K) You know how many women I know who have had their careers effectively ended because they asked for the same amount of money as a man or who dared to make script suggestions on a show they were working on? How quickly they were labeled as "difficult" and thus un-hirable?

L) Louis CK can go jerk off in front of women w/o their permission & then his management destroys their careers and he just gets to waltz back in without any accounting for his behavior and what he's done to fix it? Hell, he hasn't even done a sit-down interview with a reporter.
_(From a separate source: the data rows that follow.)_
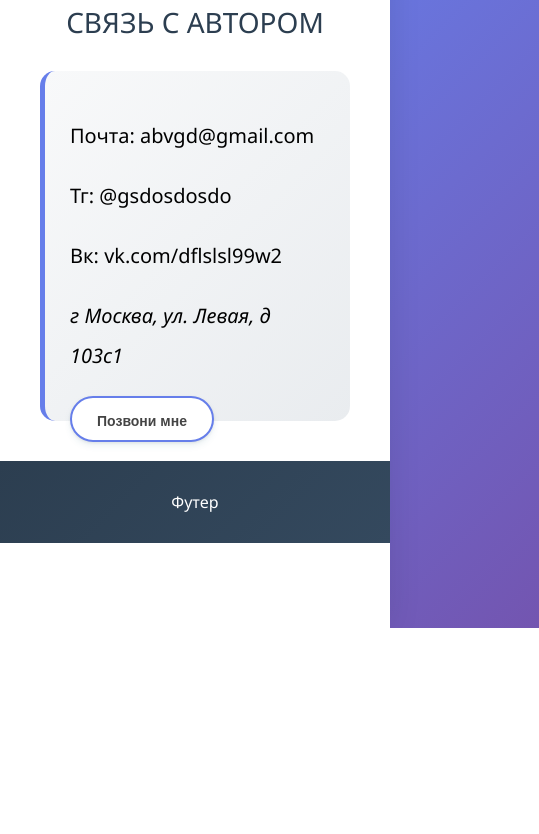
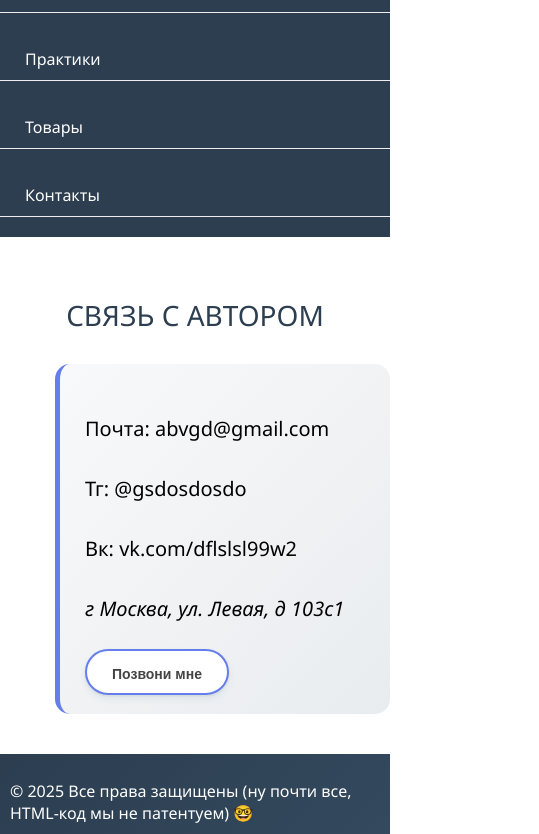
Before and after one commit to DaryaKlyukvina/frontend-and-backend-practice, a plain HTML site: page pages/contacts.html in a window 390 px wide. Shown: the part 216-1050 px from the top of the page, 539 px wide, since content can reach past the window. Before the commit the page ends 844 px from the top, so only its background shows below. Drawn offline with Linux system fonts and the light colour scheme.

Commit message:
Поправлена часть пунктов

```diff
--- a/pages/contacts.html
+++ b/pages/contacts.html
@@ -33,7 +33,7 @@
                     <input type="button" id="call" value="Позвони мне"/>
                 </div>
             </div>
-            <div id="footer">Футер</div>
+            <div id="footer"> <p class="funny-text">© 2025 Все права защищены (ну почти все, HTML-код мы не патентуем) 🤓</p></div>
         </div>
     </body>
 </html>
--- a/style/styles.css
+++ b/style/styles.css
@@ -117,6 +117,30 @@ body {
         padding-left: 10px;
         padding-right: 10px;
         flex-direction: column;
+    }
+
+    .nav-list {
+        display: flex;
+        flex-direction: column;
+        position: static;
+    }
+
+    .nav-item {
+        width: 100%;
+        text-align: left;
+        padding: 10px 0;
+        border-bottom: 1px solid #eee;
+    }
+
+        .contacts1 {
+        /* Гарантируем, что контейнер не шире экрана */
+        max-width: 100vw;
+        width: calc(100% - 30px); /* Отступы по бокам */
+        margin: 0 15px;
+        padding: 15px;
+
+        /* Важно для текста: */
+        overflow-x: hidden; /* Скрывает горизонтальный скролл */
     }
 }
 
@@ -251,8 +275,13 @@ body {
     background: linear-gradient(135deg, #2c3e50 0%, #34495e 100%); /* Темный
     градиентный фон */
     color: white; /* Белый цвет текста */
-    text-align: center; /* Выравнивание по центру */
-    padding: 30px; /* Внутренние отступы */
+    text-align: left; /* Выравнивание по центру */
+    margin-bottom: 0px;
+    padding: 10px; /* Внутренние отступы */
+}
+
+.funny-text{
+    margin-bottom: 0px;
 }
 /* ===== НОВОСТИ =====*/
 .news-card {
@@ -308,6 +337,8 @@ body {
     flex-wrap: wrap; /* Перенос на новую строку при необходимости */
     gap: 15px; /* Расстояние между навыками */
     margin: 30px 0; /* Вертикальные отступы */
+    padding-bottom: 0%;
+    margin-bottom: 0%;
 }
 .product-card {
     background: linear-gradient(135deg, #86a6c2 0%, #d7eaf9 100%); /* Голубой
@@ -320,7 +351,7 @@ body {
     box-shadow: 0 4px 15px rgba(79, 172, 254, 0.3); /* Тень с голубым оттенком */
     transition: all 0.3s ease; /* Плавные анимации при изменении */
     max-width: 280px;
-    margin: 0 auto;
+    margin: 20px;
     align-content: center;
 }
 .product-price {
```
Also changed, not shown: index.html (+1 -1 lines), pages/goods.html (+1 -1 lines), pages/news.html (+1 -1 lines), pages/practices.html (+1 -1 lines).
M) Did you notice what was missing yesterday after the news about Louis CK was revealed? You didn't see any big women comics speak out about him...I want to be clear, this isn't an attack on these women, many of whom are my friends... the reason they haven't said anything is fear.

N) For women in this business, success doesn't insulate you the way it does for men. A successful male comic can go spout off about an issue he has and he will not receive any blowback from powerful people in the business. But if a woman does it she is still going to be told.

O) That she shouldn't have said anything...and she's going to be put in a category by men (and some women) that's labeled "watch out for her." Think about it, one of the biggest male comics in the business, in the era of , is gliding back in after doing nothing to prove.

P) that he's done anything to deal with what he's done to women in the past and you don't have any super successful women in the business talking out? FEAR. These women aren't stupid, they know the boys club closes ranks and protects its own. And many men in the business.

Q) Want to see Louis come back because deep down inside they know they've also done fucked up shit to women (sexual misconduct or misconduct generally) and they want to know that it's not going to hurt them on a permanent basis. Louis is their test case...

R) So many women in this business stay quiet out of fear, even when it comes to men who really don't have tons of power, because they fear the label of being difficult or disruptive. Women comics generally have a desire to disrupt but they focus on external material.

S) Rather than internal material (entertainment business) because they know who butters their bread. As many of you know, I have had no problem focusing on the internal but it has hurt me within the business. Whenever I do a story time or talk about some jerk in the business.

T) My agents and publicists (I don't have a publicist right now) get nervous and warn me that I'm burning bridges. I'm labeled as "crazy" by some members of the press. You don't think women in this business look at the reaction I get and say to themselves "Not risking it!"

U) But seriously it's time to end the culture of silence, all of us women in the business, collectively, are way more powerful than any executive or producer. There are so many fucked up things that have happened to us in this business...

V) I can't tell you how many times I've had women in the business say things like this "(Insert executive/producer/director name here) told me I was too ugly for this part." or stuff like "I was at a dinner party and so and so told me in front of 10 other people that I'm a bitch"

W) All of this stuff gets buried because we just want to keep working. I've been financially fortunate in my life, i've worked hard and saved a lot, but you think an actress or comic who makes $100k a year with two kids is going to start spilling the tea? No way.

X) So for the men who are saying that we need to let Louis CK work again, you're dealing with decades of scar tissue..of abuse we've put up with, stayed quiet about, and laughed off. We're tired of being labeled difficult after we ask for what we deserve.

Y) Hell, we're tired of being labeled difficult after we just ask not to be abused. And we're tired of normalizing your behavior. I hope I'm not the only woman with a large platform to speak out on this...but if I am, I'm fine taking that position...I'm used to it.

Z) But I have one question for my women colleagues: how can we go out there and talk about feminism if we're not standing up for our own sisters in the very business we work in? How can we fight for women's rights overseas if we're not fighting for it on the studio lot? --END--